We’ve passed the halfway point of the 2018 state legislative session and we still have a number of priority bills and resolutions alive and moving forward. However, as we head into the home stretch, your voice as a You’re the Cure advocate will become even more important in keeping those key issues at the top of legislators’ minds.
hero_image_alt_text===Picture of Hawaii state capitol building
thumbnail_alt_text===Picture of Hawaii state capitol building
Here’s an update on the status of our priority issues:
Making healthy beverages the default option in restaurant kids’ meals: Senate Bill 2056 passed out of the Senate and is making its way through House hearings. The intent of the bill is to require all restaurants that offer “children’s meals” to offer healthy beverages (milk, water, 100% fruit juice in serving sizes of 6 ounces or less) as the default. Parents who so choose, could still request less healthy options for their children.

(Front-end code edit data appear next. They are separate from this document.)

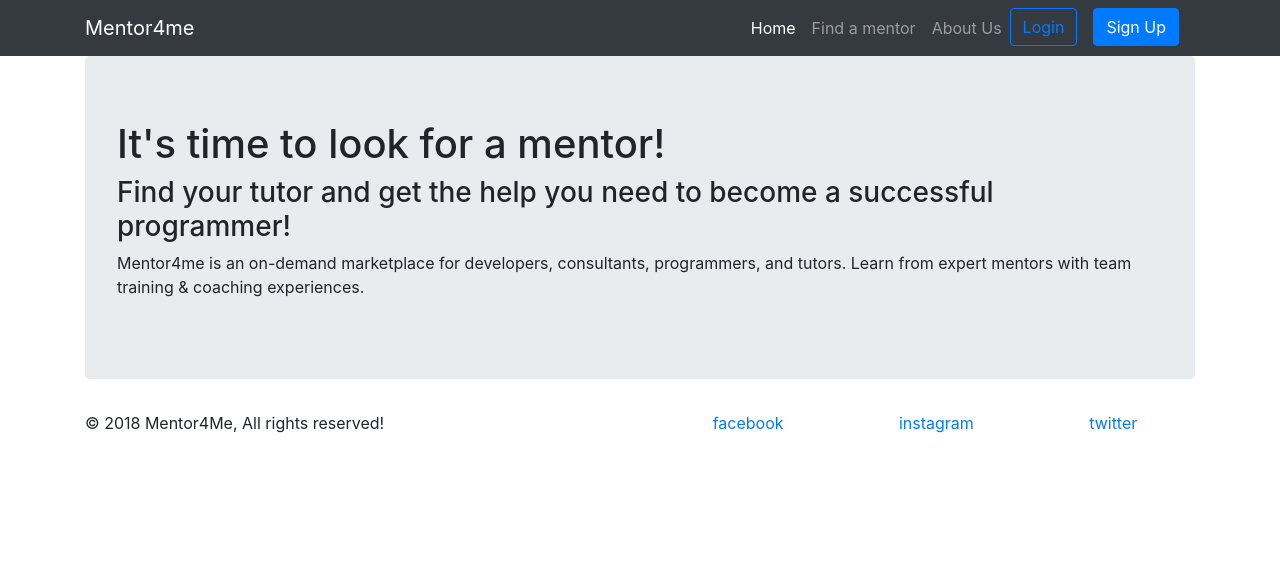
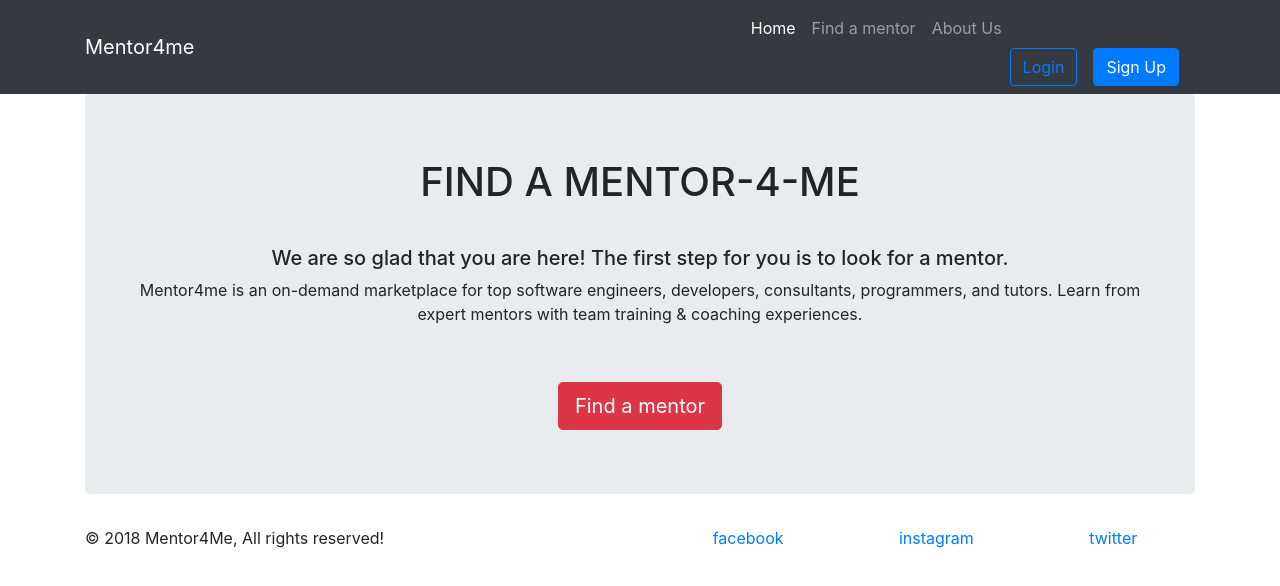
Before and after one commit to 8-27-a/final-project, a React (Create React App) app in the folder client/: page / in a window 1280 px wide. Shown: the top 586 px of the page. Built offline with nearby package versions, Linux system fonts and the light colour scheme.

Commit message:
landing page updated with a button linked to find a mentor

```diff
--- a/client/public/index.html
+++ b/client/public/index.html
@@ -22,7 +22,7 @@
       work correctly both with client-side routing and a non-root public URL.
       Learn how to configure a non-root public URL by running `npm run build`.
     -->
-  <title>React App</title>
+  <title>Mentor4me</title>
 </head>
 
 <body>
--- a/client/src/App.js
+++ b/client/src/App.js
@@ -3,6 +3,7 @@ import { BrowserRouter as Router, Route } from "react-router-dom";
 import Header from "./components/Header";
 import Footer from "./components/Footer";
 import {
+  About,
   Dashboard,
   Home,
   Login,
@@ -20,6 +21,7 @@ class App extends Component {
         <React.Fragment>
           <Header brand="Mentor4me" />
           <Route exact path="/" component={Home} />
+          <Route exact path="/about" component={About} />
           <Route exact path="/mentors" component={Mentors} />
           <Route exact path="/mentor/:id" component={Mentor} />
           <Route exact path="/student/:id" component={Student} />
--- a/client/src/components/Card/index.js
+++ b/client/src/components/Card/index.js
@@ -1,7 +1,7 @@
 import React from "react";
 import { Link } from "react-router-dom";
 
-const Card = ({ first, last, imgUrl, summary, bio, userId }) => (
+const Card = ({ first, last, role, imgUrl, summary, bio, userId }) => (
   <div className="card">
     <img
       className="mt-5 mx-auto rounded-circle"
@@ -11,10 +11,10 @@ const Card = ({ first, last, imgUrl, summary, bio, userId }) => (
       width="250"
     />
     <div className="card-body">
-      <h5 className="card-title">{first + " " + last}</h5>
+      <h5 className="card-title">{`${first} ${last}`}</h5>
       <p className="card-text">{summary}</p>
       <p className="card-text">{bio}</p>
-      <Link to={`/appointment/${userId}`} className="btn btn-primary">
+      <Link to={`/dashboard/${role}`} className="btn btn-primary">
         Book Appointment?
       </Link>
 
--- a/client/src/components/Forms/Profile.js
+++ b/client/src/components/Forms/Profile.js
@@ -121,6 +121,13 @@ const Profile = props => {
       >
         Save Changes
       </button>
+      <button
+        className="btn btn-danger mb-5 ml-5"
+        type="submit"
+        onClick={props.onSubmit}
+      >
+        Delete Account
+      </button>
       {!!props.success && (
         <div className="alert alert-success">{props.success}</div>
       )}
--- a/client/src/components/Header/index.js
+++ b/client/src/components/Header/index.js
@@ -75,10 +75,10 @@ class Header extends Component {
               {this.state.isAuth ? (
                 <React.Fragment>
                   <li className="nav-item dropdown">
-                    <a
+                    <Link
                       className="nav-link dropdown-toggle"
                       data-toggle="dropdown"
-                      href="#"
+                      to="#"
                       role="button"
                       aria-haspopup="true"
                       aria-expanded="false"
@@ -93,7 +93,7 @@ class Header extends Component {
                         }
                         alt=""
                       />
-                    </a>
+                    </Link>
                     <div className="dropdown-menu">
                       <Link className="dropdown-item" to="/dashboard">
                         Dashboard
--- a/client/src/components/List/index.js
+++ b/client/src/components/List/index.js
@@ -1,6 +1,6 @@
 import React from "react";
 import { Link } from "react-router-dom";
-import { Image } from "react-bootstrap";
+import "./style.css"
 
 const List = ({ userId, first, last, imgUrl, summary, bio }) => (
   <div className="list-group ">
@@ -16,16 +16,17 @@ const List = ({ userId, first, last, imgUrl, summary, bio }) => (
             alt={`${first} ${last}`}
           />
         </div>
-        <div className="col-md-6">
-          <h3 className="mb-4">{`${first} ${last}`}</h3>
-          <h5 className="mb-2">{summary}</h5>
+        <div className="col-md-7">
+          <h3>{`${first} ${last}`}</h3>
+          <h5>{summary}</h5>
           <small>{bio}</small>
         </div>
-        <div className="col-md-3">
+        <div className="col-md-2">
           <Link to={`/mentor/${userId}`} className="btn btn-primary">
             Mentor Profile
           </Link>
         </div>
+
       </div>
     </Link>
   </div>
--- /dev/null
+++ b/client/src/components/List/style.css
@@ -0,0 +1,3 @@
+.list-group {
+  height: 250px;
+}
--- /dev/null
+++ b/client/src/containers/About.js
@@ -0,0 +1,17 @@
+import React, { Component } from "react";
+import { NavLink, Link } from "react-router-dom";
+// import "./About.css"
+
+class About extends Component {
+  render() {
+    return (
+      <div>
+        <h1 className="text-center">
+        About Us
+        </h1>
+      </div>
+    );
+  }
+}
+
+export default About;
--- /dev/null
+++ b/client/src/containers/Home.css
@@ -0,0 +1,15 @@
+
+body {
+}
+
+.jumbotron {
+  text-align: center;
+}
+
+.btn {
+  margin-top: 40px;
+}
+
+h5 {
+  margin-top: 40px;
+}
--- a/client/src/containers/Home.js
+++ b/client/src/containers/Home.js
@@ -1,25 +1,22 @@
 import React, { Component } from "react";
+import { NavLink, Link } from "react-router-dom";
 import Jumbotron from "../components/Jumbotron";
+import "./Home.css";
 
 class Home extends Component {
-  state = {};
-
   render() {
     return (
       <div className="container">
-        <Jumbotron
-          title="It's time to look for a mentor!"
-          className="text-center"
-        >
-          <h3>
-            Find your tutor and get the help you need to become a successful
-            programmer!
-          </h3>
-          <p>
-            Mentor4me is an on-demand marketplace for developers, consultants,
-            programmers, and tutors. Learn from expert mentors with team
-            training & coaching experiences.
-          </p>
+        <Jumbotron title="FIND A MENTOR-4-ME" className="jumbotron">
+          <h5 className="text-center">
+            We are so glad that you are here! The first step for you is to look
+            for a mentor.
+           </h5>
+          <p> Mentor4me is an on-demand marketplace for top software engineers, developers, consultants, programmers, and tutors. Learn from expert mentors with team training & coaching experiences. </p>
+
+          <NavLink className="btn btn-lg btn-danger mt-100" to="/mentors">
+            Find a mentor
+          </NavLink>
         </Jumbotron>
       </div>
     );
--- a/client/src/containers/index.js
+++ b/client/src/containers/index.js
@@ -1,4 +1,5 @@
 export { default as Home } from "./Home";
+export { default as About } from "./About";
 export { default as Register } from "./Register";
 export { default as Profile } from "./Profile";
 export { default as Mentors } from "./Mentors";
```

Secure State supplemental funding to expand SNAP “double-bucks” programs: Both SB 2398 and House Bill 2670 continue to move through the hearing process with little opposition. The HB version would allocate $300,000 to support SNAP “double-bucks” programs which currently rely solely on federal and private grant funding. The bills would allow SNAP recipients to receive twice the value, up to $20 per month, on their SNAP dollars for the purchase of fresh produce. It would encourage healthier eating for families who have the greatest disparities of access to healthier foods, support local farmers and retailers that participate in the SNAP program, and support the local economy.
Farm to School programs: There are two different versions of Senate farm to school bills now moving through the House and are each awaiting final hearings in the House Finance Committee. One bill, SB 2387, would provide funding to the State Department of Education to hire two full-time Farm to School coordinators to support Farm to School programs in schools. The other, SB 2928 would establish and appropriate funds for a farm to school grant pilot program within the Hawaii Department of Agriculture to provide grants to schools, early care and education centers, nonprofits, soil and water conservation districts, and food producers participating in the Hawaii farm to school program. Both bills would expand efforts to teach students how to produce and prepare healthier food options in their diets.
E-cigarette regulation and tobacco taxes: SB 2654 awaits its final hearing by the House Finance Committee. The bill would require e-cigarette merchants to obtain a license to sell (like other tobacco products) to allow for better monitoring and education about illegal sales of those products to minors. It would also restrict online sales to only wholesalers with a valid permit to sell the products. That would close a loophole in the law that currently enables minors to easily purchase the products online. It would also tax e-liquid at a rate similar to other tobacco products to make those products less attractive to minors. Recent State Department of Health data indicates that over 25% Hawaii high school students and that almost 16% of middle school students are regular users of e-cigarettes, and that over 42% of high school students and 27% of middle school have experimented with the products. An increasing body of research indicates that use of e-cigarettes can lead to cardiovascular and respiratory diseases.
In addition, a cigarette tax increase has been proposed in SB 2654 and in SB2843, both of which await final hearings in the House Finance Committee. Both proposals would raise the tax on cigarettes to $4.50 per pack. The last cigarette tax increase in Hawaii was enacted in 2006, and since that time inflation has reduced the relative value of that tax and its health impact by 15%. Tobacco taxes have been proven as effective means of reducing youth smoking and smoking among the lower socioeconomic populations targeted by the tobacco industry, which spent over $25 million in Hawaii last year marketing its products to those most vulnerable demographic groups. The AHA is recommending that a significant portion of any new tax revenue be earmarked for public tobacco prevention, control and cessation program.
CPR and stroke awareness education in schools, and Physical Education resolutions: The AHA is also strongly supporting two legislative resolutions. House Concurrent Resolution 236/HR 204 requests that the Department of Education design and implement in Hawaii public high school health or PE classes curriculum that would teach students CPR and stroke awareness. Adding that training to classes required for graduation would result in approximately 10,000 new potential lifesavers entering Hawaii communities every year.
HCR 15 and Senate Concurrent Resolution 25 requests the Department of Education to report to the legislature on the status of physical education in Hawaii’s public schools. SCR 25 passed out of the Senate Education Committee and is awaiting approval by the full Senate. HCR 15 is scheduled for hearing in the House Education Committee and then would need hearing in the House Finance Committee. Providing quality PE in the nationally-recommended standards for minutes of instruction per week are priorities for the AHA. PE can play a key role in providing students with life lessons on how to maintain physical fitness throughout their lives and helps to establish lifelong fitness habits. PE is currently not required in Hawaii middle schools and is often taught in elementary schools by classroom teachers who aren’t specialized in PE which can result in substandard instruction. Hawaii’s PE minutes at all grades fall below the nationally-recommended standards.
Please monitor your e-mail for AHA advocacy alerts on these issues for opportunities to support them as they move forward in legislative process.